Is it possible to suffer from parenting guidebook reading fatigue? If so, I think I’ve hit the mark. The other day, just out of curiosity, I typed “parenting” at Amazon, and my search returned 193,691 books. It’s no wonder why I’m feeling fatigued and rightfully anxious about what I should be reading. It seems like everyone has authored a parenting book from doctors to teachers to celebrities. Even tough love, moral authority ‘Papa Bear’ Bill O’Reilly has written a parenting book, The O’Reilly Factor for Kids: A Survival Guide for America’s Families. But what does one author say about parenting that is any different from the other thousands of parenting book authors? This is perplexing.
To understand this better, I spent some time perusing the titles of some of Amazon’s parenting best sellers. Here are just a few: How to Talk So Kids Will Listen and Listen So Kids Will Talk, Scream Free Parenting: The Revolutionary Approach to Raising Your Kids by Keeping Your Cool, and my personal favorite, David Vienna’s 2013 international bestseller, Calm the F**ck Down. The Only Parenting Technique You’ll Ever Need. Based on these titles alone, as an outsider, it seems to be that parenting involves a considerable amount of talking and screaming. Is parenting a continuum of emergency crises where everyone is barely maintaining survival?
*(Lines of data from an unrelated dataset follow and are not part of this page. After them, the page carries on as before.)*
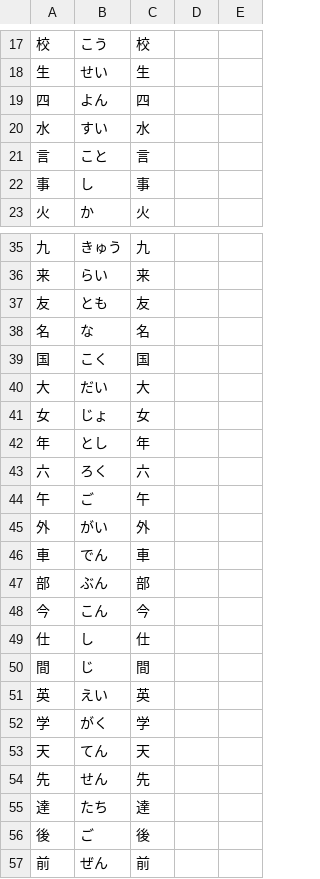
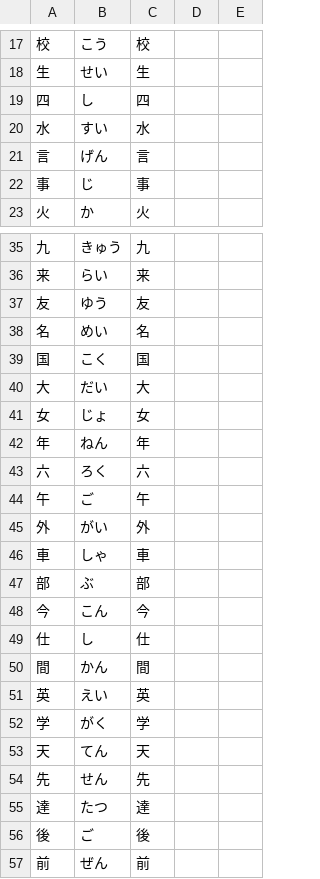
Before and after one commit to User65-87-11/kotoba_bot_random_kanji, a CSV file: kotoba_csv/out_n5_single.csv (was kotoba_csv/out_n5_kan_sin.csv), drawn as a sheet; only a part is shown, gaps mark what is left out; the diff covers the shown part only; the diff names each change by its address in the sheet, - before the commit and + after, or states it on an @@ line.

```diff
--- a/kotoba_csv/out_n5_kan_sin.csv
+++ b/kotoba_csv/out_n5_single.csv
-B19: よん
+B19: し
-B21: こと
+B21: げん
-B22: し
+B22: じ
-B37: とも
+B37: ゆう
-B38: な
+B38: めい
-B42: とし
+B42: ねん
-B46: でん
+B46: しゃ
-B47: ぶん
+B47: ぶ
-B50: じ
+B50: かん
-B55: たち
+B55: たつ
```
Also changed, not shown: 2 edited cells elsewhere in this file, kotoba_csv/out_n4_single.csv, 18 other files.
Lately, I’ve been collecting anecdotal parenting research from my friends and family. And just like the enormous swath of parenting guidebooks, there’s also a diverse range of advice about how to parent. Some suggest the more ambiguous like: “You’ll figure it out as you go.” “There’s really no right or wrong way to do it” (I guess it’s not like learning how to tie your shoes). “What works for me, may not work for you.” To the more definitive advice like: “You definitely need baby wipes in the car 24/7.” “Don’t get into a snacking war with a toddler in public because it will be complete hell.” “A car seat? We don’t really use one now that he’s a toddler.” Wait. What?!
Moments later, after becoming completely unhinged and remembering to calm myself down by doing yoga breathing, I started to wonder if parenting isn’t really any different from any other relationship. Is it as simple as children want to feel loved, respected, and supported? At the end of the day maybe all parents have the similar desire which is to raise happy, healthy autonomous children and according to one friend who confidently said, “But what’s singularly different is how you get there.”
In the meantime, I’m quietly continuing to read in order to prepare myself for parenting. And on those especially challenging days; maybe the only parenting advice I need is from David Vienna who simply says, “You need to CTFD (calm the f**ck down).”
Here are a few seminal parenting/adoption books that have resonated with me:
- The Connected Child by Karyn Purvis & David Cross
- The Whole- Brain Child by Daniel Siegel & Tina Payne Bryson
- Adopting After Infertility by Patricia Irwin Johnston
What are your book recommendations? Please share.